Stored records
· · · · ·

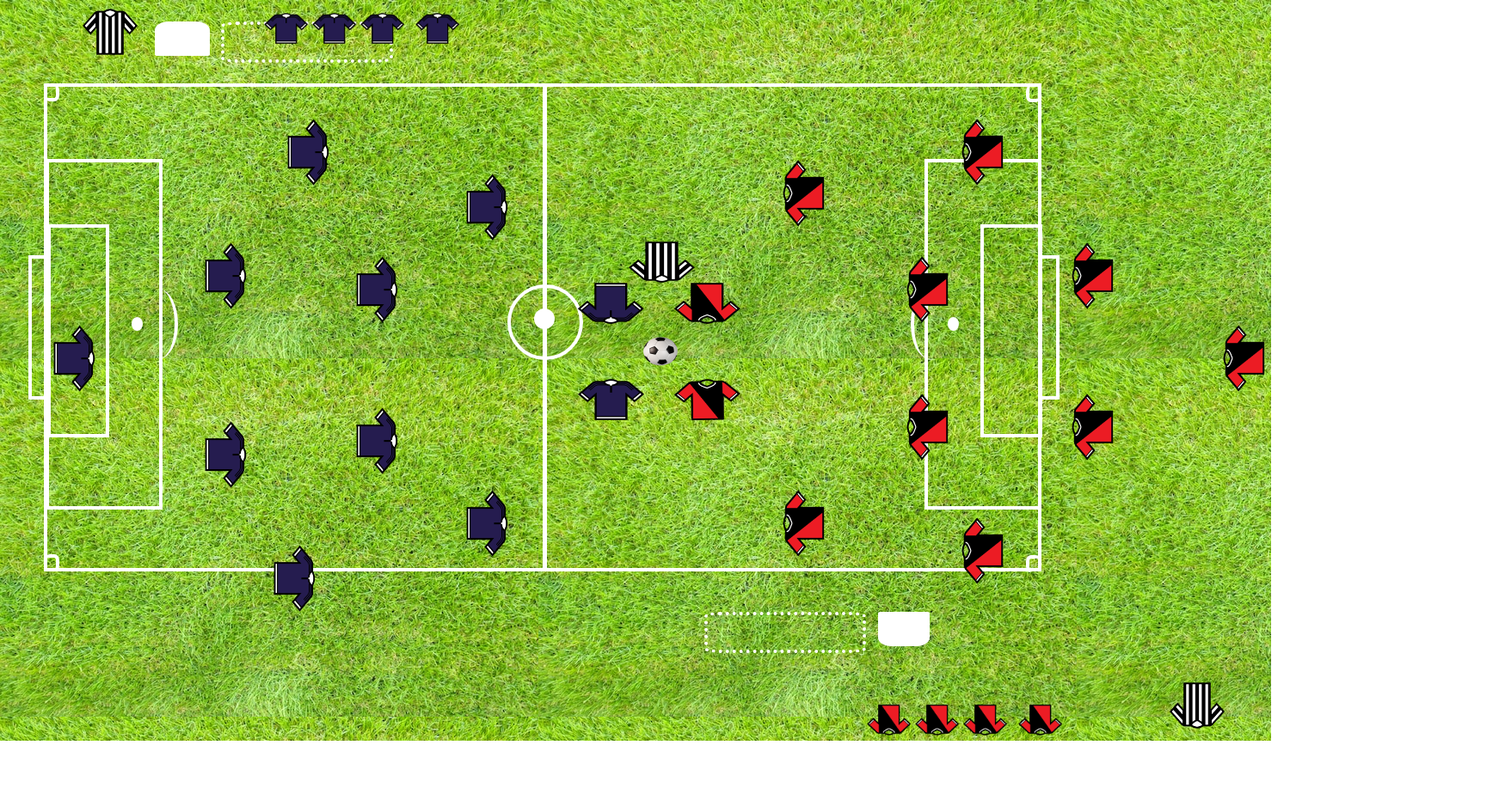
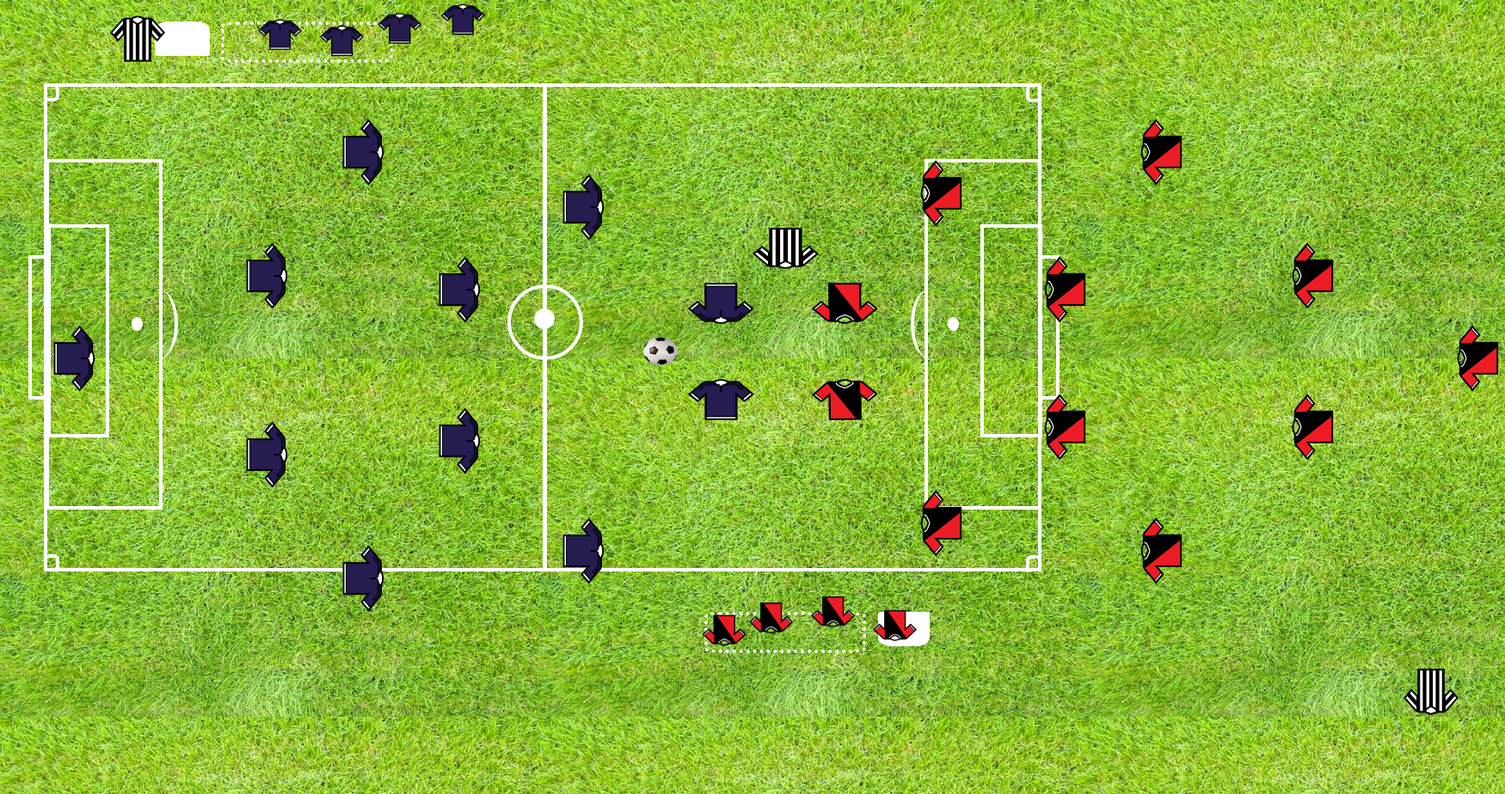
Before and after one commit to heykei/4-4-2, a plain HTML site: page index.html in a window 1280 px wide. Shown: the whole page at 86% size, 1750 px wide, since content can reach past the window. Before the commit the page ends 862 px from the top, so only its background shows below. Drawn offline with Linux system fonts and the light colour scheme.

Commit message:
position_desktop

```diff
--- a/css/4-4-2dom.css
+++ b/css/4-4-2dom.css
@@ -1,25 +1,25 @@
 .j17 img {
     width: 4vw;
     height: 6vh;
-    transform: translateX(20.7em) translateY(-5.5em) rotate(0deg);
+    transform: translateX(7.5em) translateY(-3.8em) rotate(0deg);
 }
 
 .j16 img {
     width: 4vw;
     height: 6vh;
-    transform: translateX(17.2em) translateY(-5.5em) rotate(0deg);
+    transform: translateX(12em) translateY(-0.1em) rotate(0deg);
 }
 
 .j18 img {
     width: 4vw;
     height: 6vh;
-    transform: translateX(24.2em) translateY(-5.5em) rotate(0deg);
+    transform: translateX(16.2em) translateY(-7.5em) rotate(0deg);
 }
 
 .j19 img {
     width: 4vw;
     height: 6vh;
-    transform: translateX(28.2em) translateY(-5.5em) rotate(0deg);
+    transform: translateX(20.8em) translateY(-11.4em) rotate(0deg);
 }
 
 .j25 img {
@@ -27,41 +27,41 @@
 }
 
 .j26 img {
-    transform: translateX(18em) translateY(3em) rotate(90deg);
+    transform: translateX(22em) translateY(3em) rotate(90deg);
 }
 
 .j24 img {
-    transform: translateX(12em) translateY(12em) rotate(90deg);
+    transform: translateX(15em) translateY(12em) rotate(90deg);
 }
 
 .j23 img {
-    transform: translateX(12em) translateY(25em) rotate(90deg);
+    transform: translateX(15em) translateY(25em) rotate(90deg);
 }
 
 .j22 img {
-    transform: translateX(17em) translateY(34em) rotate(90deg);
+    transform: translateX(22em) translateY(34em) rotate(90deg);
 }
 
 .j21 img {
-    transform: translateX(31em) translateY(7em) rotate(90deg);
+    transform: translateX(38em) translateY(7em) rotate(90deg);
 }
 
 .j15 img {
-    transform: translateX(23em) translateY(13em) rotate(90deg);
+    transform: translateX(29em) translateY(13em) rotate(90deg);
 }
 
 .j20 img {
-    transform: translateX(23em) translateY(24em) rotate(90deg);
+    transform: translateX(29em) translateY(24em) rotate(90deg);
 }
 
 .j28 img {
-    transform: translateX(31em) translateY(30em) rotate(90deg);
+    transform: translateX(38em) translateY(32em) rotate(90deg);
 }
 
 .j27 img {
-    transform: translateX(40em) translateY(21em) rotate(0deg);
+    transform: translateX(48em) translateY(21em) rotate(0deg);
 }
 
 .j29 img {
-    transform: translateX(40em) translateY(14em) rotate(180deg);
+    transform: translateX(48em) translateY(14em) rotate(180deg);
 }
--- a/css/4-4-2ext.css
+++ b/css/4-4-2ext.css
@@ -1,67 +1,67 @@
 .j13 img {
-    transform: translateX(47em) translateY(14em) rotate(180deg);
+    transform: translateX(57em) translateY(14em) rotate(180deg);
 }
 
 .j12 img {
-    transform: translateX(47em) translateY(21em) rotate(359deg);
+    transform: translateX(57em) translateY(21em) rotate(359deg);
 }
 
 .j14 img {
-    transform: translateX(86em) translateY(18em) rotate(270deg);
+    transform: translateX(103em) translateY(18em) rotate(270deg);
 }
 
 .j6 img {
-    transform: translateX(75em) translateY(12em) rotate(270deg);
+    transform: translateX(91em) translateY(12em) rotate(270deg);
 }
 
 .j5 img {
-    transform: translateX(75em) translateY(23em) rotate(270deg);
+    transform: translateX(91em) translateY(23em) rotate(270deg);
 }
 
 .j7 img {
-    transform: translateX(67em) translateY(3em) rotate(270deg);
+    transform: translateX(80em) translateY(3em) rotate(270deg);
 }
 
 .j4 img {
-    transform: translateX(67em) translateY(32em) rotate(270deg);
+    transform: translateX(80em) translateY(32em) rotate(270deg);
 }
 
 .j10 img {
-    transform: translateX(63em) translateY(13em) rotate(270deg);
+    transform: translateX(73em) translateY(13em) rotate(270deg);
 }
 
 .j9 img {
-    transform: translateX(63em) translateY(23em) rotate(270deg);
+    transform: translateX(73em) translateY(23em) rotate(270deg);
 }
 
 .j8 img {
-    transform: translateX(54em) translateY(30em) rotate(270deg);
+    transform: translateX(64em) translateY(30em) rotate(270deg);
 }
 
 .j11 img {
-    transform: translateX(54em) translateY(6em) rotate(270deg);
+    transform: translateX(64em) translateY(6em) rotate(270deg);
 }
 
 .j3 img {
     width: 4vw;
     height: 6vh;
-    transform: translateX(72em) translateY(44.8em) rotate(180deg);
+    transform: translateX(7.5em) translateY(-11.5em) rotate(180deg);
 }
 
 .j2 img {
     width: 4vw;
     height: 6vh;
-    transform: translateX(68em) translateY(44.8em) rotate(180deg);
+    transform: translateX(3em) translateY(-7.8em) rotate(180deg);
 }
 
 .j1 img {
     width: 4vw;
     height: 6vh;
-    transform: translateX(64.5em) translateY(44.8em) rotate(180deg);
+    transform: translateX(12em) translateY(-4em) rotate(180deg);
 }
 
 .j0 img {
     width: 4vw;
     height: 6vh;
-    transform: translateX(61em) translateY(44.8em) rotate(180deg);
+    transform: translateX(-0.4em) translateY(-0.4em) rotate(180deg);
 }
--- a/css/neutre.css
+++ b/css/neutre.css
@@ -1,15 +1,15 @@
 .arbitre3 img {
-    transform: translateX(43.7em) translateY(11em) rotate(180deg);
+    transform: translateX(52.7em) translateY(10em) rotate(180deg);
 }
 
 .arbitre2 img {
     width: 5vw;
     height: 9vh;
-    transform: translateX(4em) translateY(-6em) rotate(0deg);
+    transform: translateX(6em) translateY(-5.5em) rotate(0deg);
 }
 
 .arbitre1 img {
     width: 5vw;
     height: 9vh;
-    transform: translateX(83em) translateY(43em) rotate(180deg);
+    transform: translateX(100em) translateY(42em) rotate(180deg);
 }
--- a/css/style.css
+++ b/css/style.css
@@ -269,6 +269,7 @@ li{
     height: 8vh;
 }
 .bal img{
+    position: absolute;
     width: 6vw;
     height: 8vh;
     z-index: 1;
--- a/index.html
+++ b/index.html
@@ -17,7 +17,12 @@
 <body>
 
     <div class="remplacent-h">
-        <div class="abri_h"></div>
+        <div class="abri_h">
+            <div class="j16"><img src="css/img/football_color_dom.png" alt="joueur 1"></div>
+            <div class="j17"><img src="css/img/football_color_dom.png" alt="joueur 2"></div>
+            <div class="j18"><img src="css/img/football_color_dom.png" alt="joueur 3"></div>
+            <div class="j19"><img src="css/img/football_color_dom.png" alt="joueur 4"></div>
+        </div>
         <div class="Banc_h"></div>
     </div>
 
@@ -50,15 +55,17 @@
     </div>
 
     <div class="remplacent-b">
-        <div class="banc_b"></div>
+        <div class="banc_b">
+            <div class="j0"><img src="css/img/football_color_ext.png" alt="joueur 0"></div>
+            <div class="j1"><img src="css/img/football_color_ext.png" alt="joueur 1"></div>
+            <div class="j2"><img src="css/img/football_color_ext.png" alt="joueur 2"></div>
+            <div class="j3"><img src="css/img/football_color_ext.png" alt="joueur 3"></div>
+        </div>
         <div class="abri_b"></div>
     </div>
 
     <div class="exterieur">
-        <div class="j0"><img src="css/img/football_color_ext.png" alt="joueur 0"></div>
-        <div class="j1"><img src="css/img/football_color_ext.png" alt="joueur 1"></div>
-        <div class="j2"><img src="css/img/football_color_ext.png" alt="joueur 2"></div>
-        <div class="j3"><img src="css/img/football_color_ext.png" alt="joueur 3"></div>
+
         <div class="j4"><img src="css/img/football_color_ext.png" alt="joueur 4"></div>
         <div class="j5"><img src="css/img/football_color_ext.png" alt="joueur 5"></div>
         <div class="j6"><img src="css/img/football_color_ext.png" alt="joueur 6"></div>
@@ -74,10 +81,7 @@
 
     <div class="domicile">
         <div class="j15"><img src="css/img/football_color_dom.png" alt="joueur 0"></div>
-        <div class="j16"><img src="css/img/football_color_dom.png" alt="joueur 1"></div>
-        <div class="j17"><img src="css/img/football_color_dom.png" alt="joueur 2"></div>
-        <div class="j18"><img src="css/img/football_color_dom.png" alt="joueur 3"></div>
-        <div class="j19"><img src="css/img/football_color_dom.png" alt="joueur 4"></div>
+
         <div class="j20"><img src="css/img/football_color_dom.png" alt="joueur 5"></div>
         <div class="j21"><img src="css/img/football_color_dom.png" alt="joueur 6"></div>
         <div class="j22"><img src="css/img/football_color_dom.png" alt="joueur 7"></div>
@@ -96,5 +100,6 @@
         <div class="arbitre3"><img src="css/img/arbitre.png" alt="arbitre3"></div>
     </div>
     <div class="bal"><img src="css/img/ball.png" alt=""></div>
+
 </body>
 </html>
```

· · · · ·

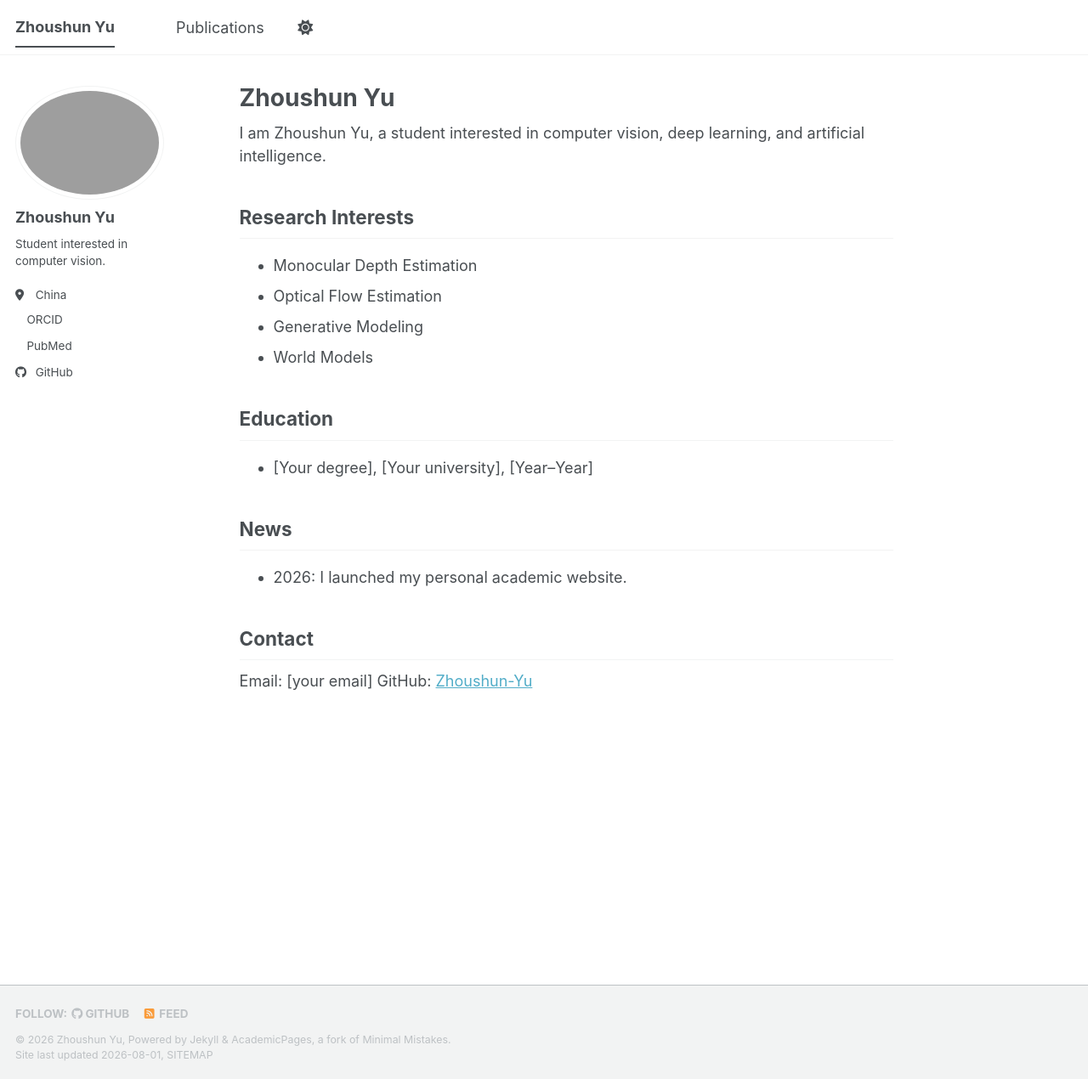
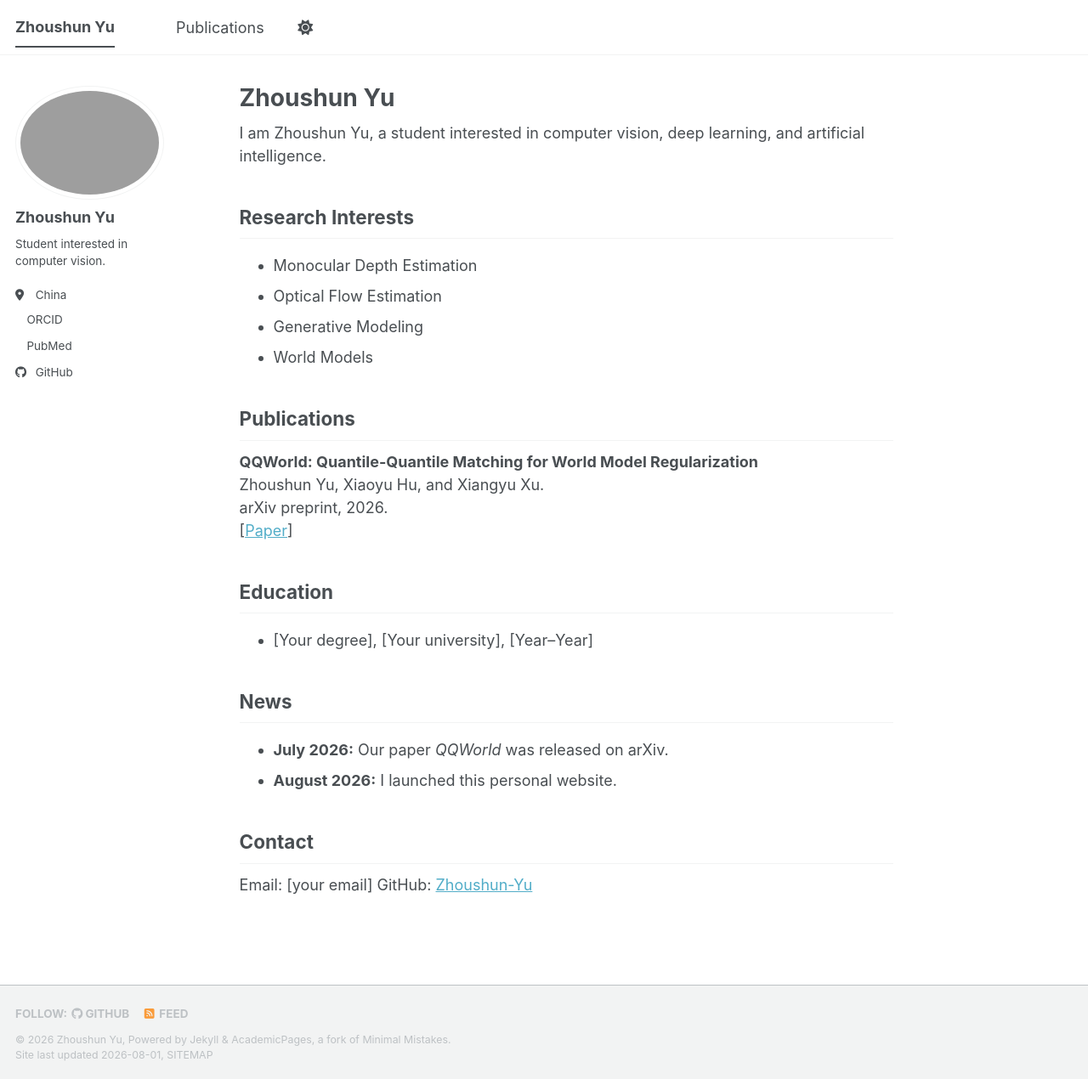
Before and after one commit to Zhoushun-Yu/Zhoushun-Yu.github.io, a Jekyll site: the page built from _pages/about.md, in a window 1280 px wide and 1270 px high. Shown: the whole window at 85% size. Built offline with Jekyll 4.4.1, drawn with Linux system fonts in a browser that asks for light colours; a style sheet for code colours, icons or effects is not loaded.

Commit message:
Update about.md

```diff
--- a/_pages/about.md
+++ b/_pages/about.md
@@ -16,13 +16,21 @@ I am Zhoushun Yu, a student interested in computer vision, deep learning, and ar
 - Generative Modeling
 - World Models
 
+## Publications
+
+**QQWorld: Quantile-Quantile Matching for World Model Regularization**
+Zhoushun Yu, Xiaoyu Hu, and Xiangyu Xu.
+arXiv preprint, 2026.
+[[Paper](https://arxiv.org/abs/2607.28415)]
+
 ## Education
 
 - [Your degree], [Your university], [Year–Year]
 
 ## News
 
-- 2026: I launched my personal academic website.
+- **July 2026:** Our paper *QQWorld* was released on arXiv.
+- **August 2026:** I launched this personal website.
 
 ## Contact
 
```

· · · · ·

### What the task requires
Every line in the records that holds the word "Zhoushun" should be copied into the answer.

### Result of this exercise
Before and after one commit to Zhoushun-Yu/Zhoushun-Yu.github.io, a Jekyll site: the page built from _pages/about.md, in a window 1280 px wide and 1270 px high. Shown: the whole window at 85% size. Built offline with Jekyll 4.4.1, drawn with Linux system fonts in a browser that asks for light colours; a style sheet for code colours, icons or effects is not loaded.
@@ -16,13 +16,21 @@ I am Zhoushun Yu, a student interested in computer vision, deep learning, and ar
+Zhoushun Yu, Xiaoyu Hu, and Xiangyu Xu.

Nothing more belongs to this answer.